But Hamilton believed in monopolies no more than did Betty, and he became her adorer.
She had found an adorer, and had apparently succumbed to his importunities.
She knows she can summon an adorer by one beckon of her fan, and dismiss him by another.
If Glaucus could not be her slave, neither could he be the adorer of her rival.
She did not see her adorer until after the service, when they met face to face.
Fiesco is an adorer of the arts, and soon warmed by ennobling scenes.
She felt intuitively that the wild, intense passion of her Italian adorer must be kept within discreet limits.
The third vase was that of the genius Trautmutf, "the adorer of his mother."
A doctor named Brown had been the adorer for many years of a Miss White.
Veltro fits the indispensable turnkey, and for title—The adorer.
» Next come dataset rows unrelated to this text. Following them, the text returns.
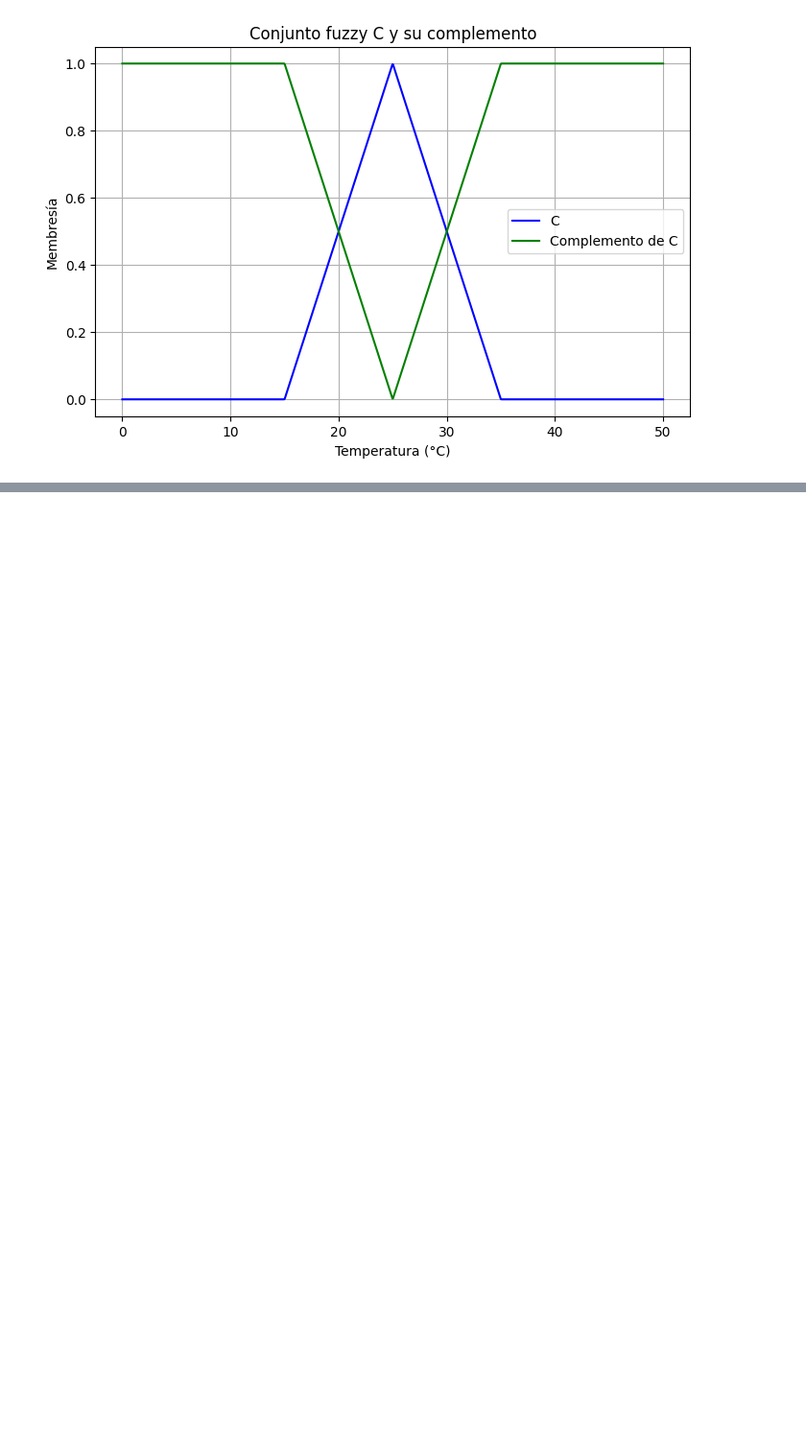
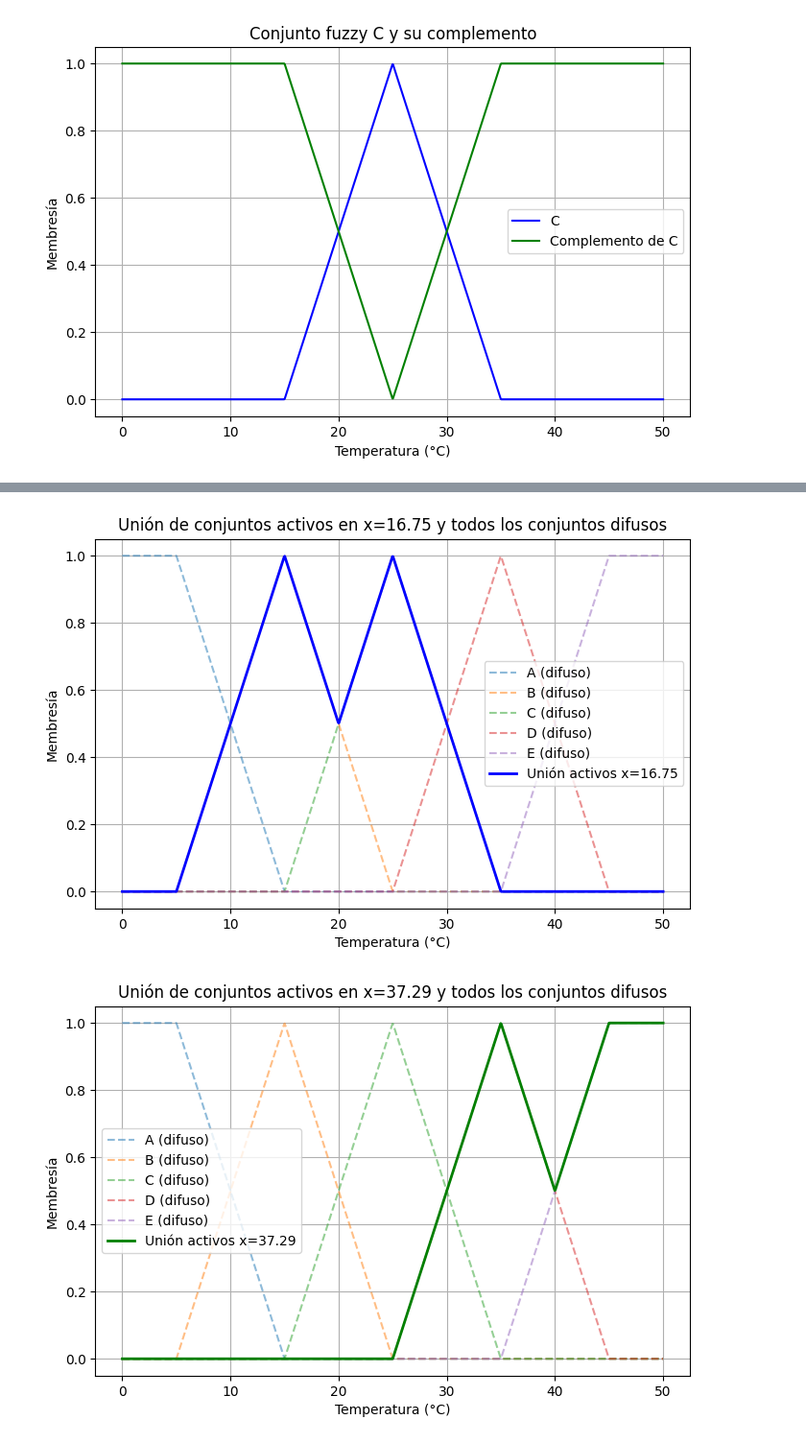
Before and after one commit to aalejoz25/Inteligencia-Computacional, a Jupyter notebook: Tarea 2.ipynb, the cells around one changed output, grey strips where cells are left out. Shown at 96% size. Cells and saved outputs as stored; diff of their text form; code cells hidden in the pictures; blank space fills up the shorter version.

```diff
--- a/Tarea 2.ipynb
+++ b/Tarea 2.ipynb
@@ -371,0 +415,50 @@ _=graficar_complemento_C(1000)
+# %%
+# Gráficos separados con todos los conjuntos difusos en líneas punteadas para comparación
+_, membresias_todos = mapear_conjuntos(1000)
+
+plt.figure(figsize=(8,5))
+for nombre, y in membresias_todos.items():
+    plt.plot(universo, y, '--', alpha=0.5, label=f'{nombre} (difuso)')
+plt.plot(universo, union_16_75, color='blue', linewidth=2, label='Unión activos x=16.75')
+plt.title('Unión de conjuntos activos en x=16.75 y todos los conjuntos difusos')
+plt.xlabel('Temperatura (°C)')
+plt.ylabel('Membresía')
+plt.legend()
+plt.grid(True)
+plt.show()
+
+plt.figure(figsize=(8,5))
+for nombre, y in membresias_todos.items():
+    plt.plot(universo, y, '--', alpha=0.5, label=f'{nombre} (difuso)')
+plt.plot(universo, union_37_29, color='green', linewidth=2, label='Unión activos x=37.29')
+plt.title('Unión de conjuntos activos en x=37.29 y todos los conjuntos difusos')
+plt.xlabel('Temperatura (°C)')
+plt.ylabel('Membresía')
+plt.legend()
+plt.grid(True)
+plt.show()
+
+plt.figure(figsize=(8,5))
+for nombre, y in membresias_todos.items():
+    plt.plot(universo, y, '--', alpha=0.5, label=f'{nombre} (difuso)')
+plt.plot(universo, interseccion_20, color='red', linewidth=2, label='Intersección activos x=20')
+plt.title('Intersección de conjuntos activos en x=20 y todos los conjuntos difusos')
+plt.xlabel('Temperatura (°C)')
+plt.ylabel('Membresía')
+plt.legend()
+plt.grid(True)
+plt.show()
+
+plt.figure(figsize=(8,5))
+for nombre, y in membresias_todos.items():
+    plt.plot(universo, y, '--', alpha=0.5, label=f'{nombre} (difuso)')
+plt.plot(universo, interseccion_40, color='purple', linewidth=2, label='Intersección activos x=40')
+plt.title('Intersección de conjuntos activos en x=40 y todos los conjuntos difusos')
+plt.xlabel('Temperatura (°C)')
+plt.ylabel('Membresía')
+plt.legend()
+plt.grid(True)
+plt.show()
+# %% [output]
+[figure, added]
+[figure, added]
```
Also changed, not shown: parts of 5 cells of this notebook.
late 14c., aouren, "to worship, pay divine honors to, bow down before," from Old French aorer "to adore, worship, praise" (10c.), from Latin adorare "speak to formally, beseech, ask in prayer," in Late Latin "to worship," from ad- "to" (see ad-) + orare "speak formally, pray" (see orator). Meaning "to honor very highly" is attested from 1590s; weakened sense of "to be very fond of" emerged by 1880s. Related: Adored; adoring.
to worship; to express reverence and homage. The forms of adoration among the Jews were putting off the shoes (Ex. 3:5; Josh. 5:15), and prostration (Gen. 17:3; Ps. 95:6; Isa. 44:15, 17, 19; 46:6). To "kiss the Son" in Ps. 2:12 is to adore and worship him. (See Dan. 3:5, 6.) The word itself does not occur in Scripture.